The defendant, a parolee, was suspected of being involved in a residential burglary. The officer investigating the burglary left his card at the defendant’s apartment, with a note asking him to call the officer “to discuss something.” The defendant called the officer the next day. When the officer asked the defendant where it would be convenient to meet, the defendant expressed no preference. The officer asked if the defendant could come to the police station to meet. The defendant agreed and voluntarily went to the station. The officer met the defendant in the hallway, shook his hand, and took him into an office. He told the defendant that he was not under arrest. The officer closed the office door and the two sat down. The officer explained that he wanted to talk to the defendant about a burglary, and that the district attorney or judge would possibly consider his truthfulness. The officer told the defendant that he was suspected of committing the burglary and falsely claimed his fingerprints had been found at the scene of the crime. The defendant considered this information, then admitted his involvement in the burglary. At that point, the officer advised the defendant of his Miranda rights for the first time, secured a waiver, and obtained a taped confession. Once the taping had been completed, the defendant was released and told that the matter would be turned over to the district attorney for a determination on whether charges would be filed.

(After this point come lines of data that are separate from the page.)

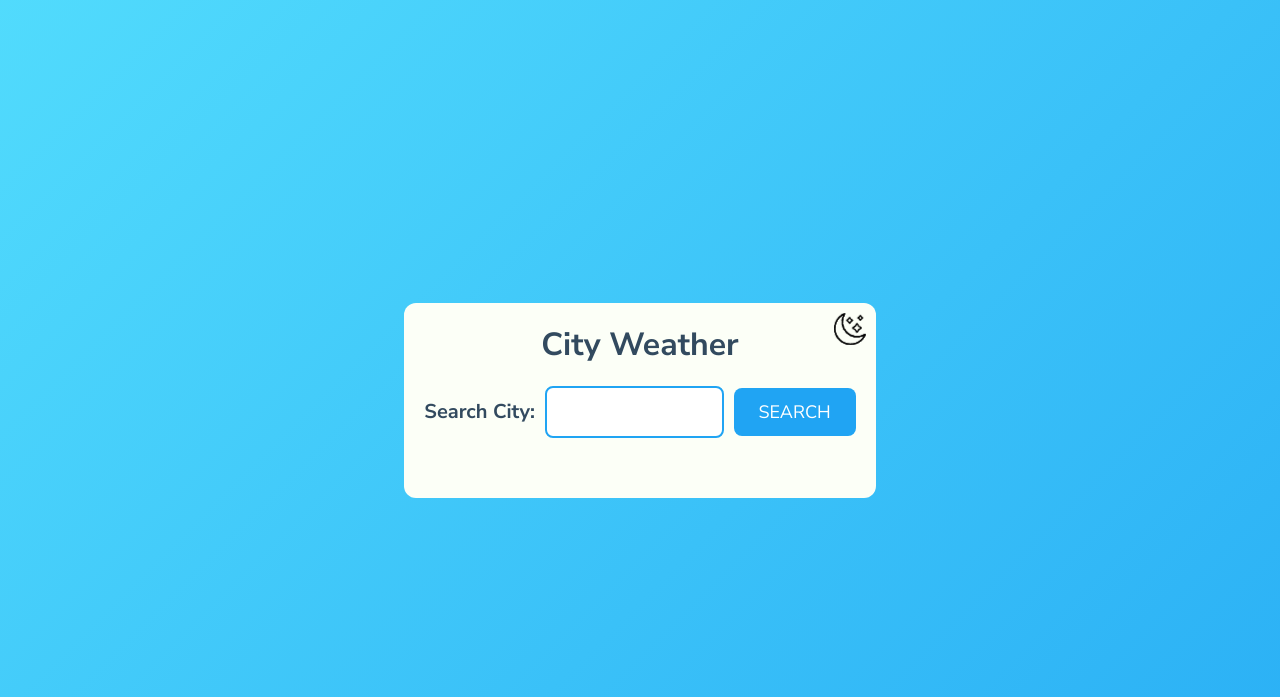
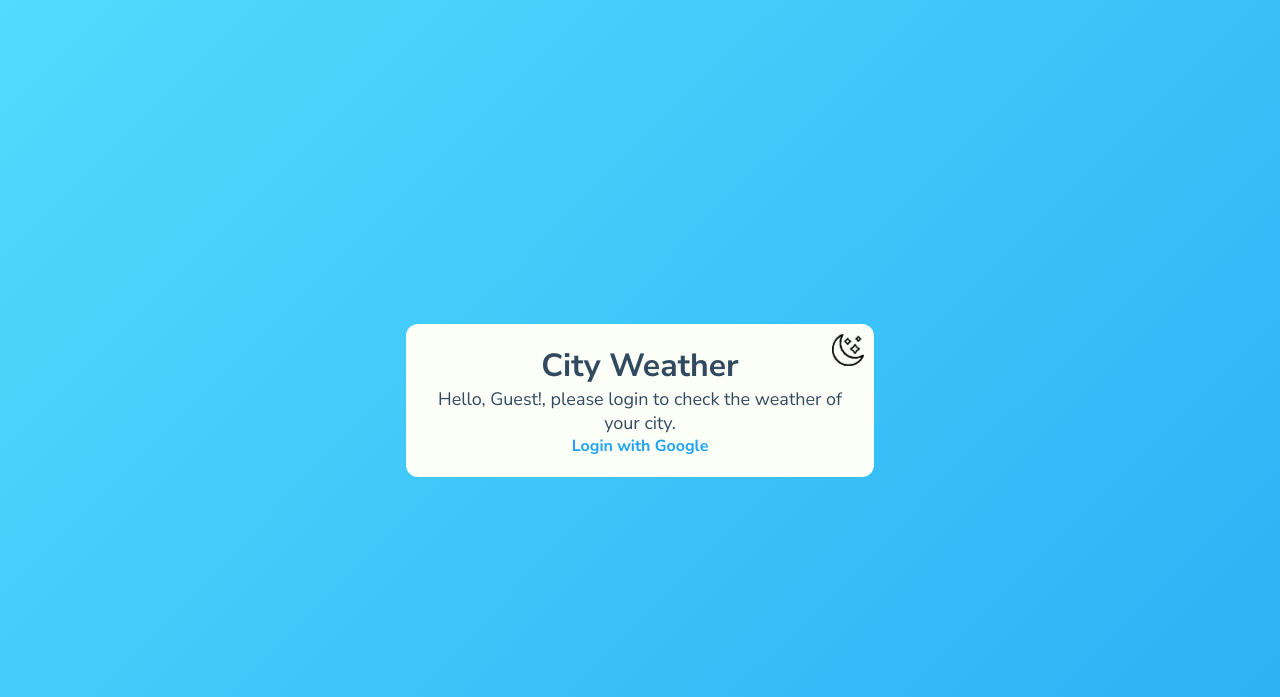
Before and after one commit to jasperusz/weather-dashboard, a Flask app: page / in a window 1280 px wide. Shown: the top 697 px of the page. Run offline with Flask 3, Linux system fonts and the light colour scheme.

Commit message:
feat: restrict weather search to authenticated users via Google Oauth

```diff
--- a/app.py
+++ b/app.py
@@ -1,9 +1,13 @@
-from flask import Flask, render_template, request
+from flask import Flask, render_template, request, url_for, redirect, session
 from flask_sqlalchemy import SQLAlchemy
 from sqlalchemy.orm import DeclarativeBase
 from sqlalchemy import Integer, Column, String, Float, DateTime
 from datetime import datetime
 from main import get_weather_data
+from authlib.integrations.flask_client import OAuth
+from dotenv import load_dotenv
+import os
+load_dotenv()
 
 app = Flask(__name__)
 
@@ -14,8 +18,22 @@ class Base(DeclarativeBase):
 db = SQLAlchemy(model_class=Base)
 
 app.config["SQLALCHEMY_DATABASE_URI"] = "sqlite:///weather.db" # SQLite database and location
+app.config["SECRET_KEY"] = os.getenv('SECRET_KEY')
 
 db.init_app(app)
+
+# OAuth Configuration
+
+oauth = OAuth(app)
+google = oauth.register(
+    name='google',
+    client_id=os.getenv('GOOGLE_CLIENT_ID'),
+    client_secret=os.getenv('GOOGLE_CLIENT_SECRET'),
+    server_metadata_url='https://accounts.google.com/.well-known/openid-configuration',
+    client_kwargs={
+        'scope': 'openid email profile'
+    }
+)
 
 # Class to create a table in db to store search history from users
 class Search(Base):
@@ -29,7 +47,29 @@ class Search(Base):
 # Create route to index.html through app.route
 @app.route('/')
 def index():
-    return render_template('index.html', title="Home Page")
+    user=session.get('user')
+    return render_template('index.html', title="Home Page", user=user)
+
+# Create route to login
+@app.route('/login')
+def login():
+    redirect_uri = url_for('auth_callback', _external=True)
+    return google.authorize_redirect(redirect_uri)
+
+# Create route to logout
+@app.route('/logout')
+def logout():
+    session.clear()
+    return redirect(url_for('index'))
+
+# Create route to callback after login
+@app.route('/auth/callback')
+def auth_callback():
+    token = google.authorize_access_token()
+    user_info = token.get('userinfo')
+    session['user'] = user_info
+    session['email'] = user_info['email']
+    return redirect(url_for('index'))
 
 # Use GET method shortcut "app.get" to get /weather from index form
 @app.get('/weather')
@@ -42,7 +82,7 @@ def get_weather():
         search = Search(city=city_name, temperature=city_weather['temperature'], searched_at=current_time)
         db.session.add(search)
         db.session.commit()
-    return render_template('index.html', city_name=city_name, city_weather=city_weather)
+    return render_template('index.html', city_name=city_name, city_weather=city_weather, user=session.get('user'))
 
 with app.app_context():
     db.create_all()
--- a/static/js/script.js
+++ b/static/js/script.js
@@ -1,15 +1,25 @@
+const currentTheme = localStorage.getItem('theme') || 'light';
+
+if (currentTheme) {
+    nightMode(currentTheme);
+}
+
 function nightMode(mode){
     const body = document.body;
     const btn = document.getElementById('night-mode-button');
 
     if (mode === 'night'){
+        theme = 'night';
         body.classList.add('night-theme');
         btn.src = btn.src.replace('moon-32.png', 'light-32.png');
+        localStorage.setItem('theme', 'night');
         btn.onclick = function() { nightMode('light') };
 
     } else if (mode === 'light'){
+        theme = 'light'
         body.classList.remove('night-theme');
         btn.src = btn.src.replace('light-32.png', 'moon-32.png');
+        localStorage.setItem('theme', 'light');
         btn.onclick = function() { nightMode('night') };
     }
 };
--- a/static/styles.css
+++ b/static/styles.css
@@ -7,6 +7,13 @@
     margin: 0;
     padding: 0;
 }
+
+/* Link decoration removal */
+a {
+    text-decoration: none;
+    color: inherit;
+}
+
 /* Background and containers sizing */
 body{
     background: linear-gradient(-45deg, #2f6690, #20A4F3, #54DEFD, #d3d3d3);
@@ -50,9 +57,27 @@ body.night-theme{
     background-color: #FCFFF7;
 }
 
+#feature-box p{
+    font-size: 18px;
+    color: #324a5f;
+    text-align: center;
+}
+
+.user-text a{
+    color: #20A4F3;
+    font-weight: bold;
+    text-align: center;
+    display: flex;
+    justify-content: center;
+}
+
 /* Feature box Night Theme Colors */
 body.night-theme #feature-box{
     background-color: #324a5f;
+    color: #20A4F3;
+}
+
+body.night-theme #feature-box p{
     color: #20A4F3;
 }
 
@@ -67,6 +92,17 @@ body.night-theme #feature-box{
 /* Feature box ICON Night Theme Color */
 body.night-theme #feature-box img#night-mode-button{
     filter: invert(100%);
+}
+
+#feature-box #logout-button{
+    position: absolute;
+    top: 10px;
+    left: 10px;
+    cursor: pointer;
+}
+
+#body.night-theme #feature-box #logout-button{
+    color: #20A4F3;
 }
 
 h1{
@@ -179,6 +215,10 @@ label {
     flex-wrap: wrap;
 }
 
+body.night-theme #weather-results p {
+    color: #FCFFF7;
+}
+
 /* WeatherIcon Size */
 #weather-results img{
     width: 40px;
--- a/templates/index.html
+++ b/templates/index.html
@@ -5,7 +5,7 @@
     <meta name="viewport" content="width=device-width, initial-scale=1.0">
     <title>City Weather</title>
     <link rel="stylesheet" href="{{ url_for('static', filename='styles.css') }}">
-    <script src="{{ url_for('static', filename='js/script.js') }}"></script>
+    <script src="{{ url_for('static', filename='js/script.js') }}" defer></script>
     <link rel="preconnect" href="https://fonts.googleapis.com">
 <link rel="preconnect" href="https://fonts.gstatic.com" crossorigin>
 <link href="https://fonts.googleapis.com/css2?family=Nunito+Sans:ital,opsz,wght@0,6..12,200..1000;1,6..12,200..1000&display=swap" rel="stylesheet">
@@ -13,9 +13,18 @@
 <body>
     <div id="main-content">
         <div id="feature-box">
+            {% if user %}
+            <p id="logout-button"><a href="{{ url_for('logout') }}">Logout</a></p>
+            {% else %}
+            <p id="logout-button"></p>
+            {% endif %}
             <img src="{{ url_for('static', filename = 'img/moon-32.png')}}" alt="Night-Mode" id="night-mode-button" onclick="nightMode('night')">
             <h1>City Weather</h1>
-            <div id="search-box">
+            <div class="user-text">
+                {% if user %}
+                <p>Hello, {{ user['name'] }}!</p>
+                <p>Which city weather do you want to check?</p>
+                <div id="search-box">
                 <form action="/weather" method="GET">
                     <label for="city_name">Search City:</label>
                     <input type="text" id="city_name" name="city_name" required>
@@ -33,6 +42,11 @@
                 <div class="card"><p> <strong>Wind Speed:</strong> {{ city_weather.winds }} m/s</p></div>
                 {% endif %}
             </div>
+                {% else %}
+                <p> Hello, Guest!, please login to check the weather of your city.</p>
+                <a href="{{ url_for('login') }}" class="login-button">Login with Google</a>
+                {% endif %}
+            </div>
         </div>
     </div>
 </body>
```
Also changed, not shown: 1 other file.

Whether the defendant was in “custody” when he made his initial incriminating statement?
No. At the time he was being questioned, the defendant was not in “custody.”
Officers must provide Miranda warnings to any person who is being subjected to a “custodial interrogation.” The phrase “custodial interrogation” means “questioning initiated by law enforcement officers after a person has been taken into custody or otherwise deprived of his freedom of action in any significant way.” Here, the defendant voluntarily came to the patrol station where the officer immediately advised him that he was not under arrest. At the close of the interview, the defendant was allowed to leave. For these reasons, the Court held that the defendant was not in “custody” or “otherwise deprived of his freedom of action in any significant way.”
429 U.S. 492, 97 S. Ct. 711 (1977)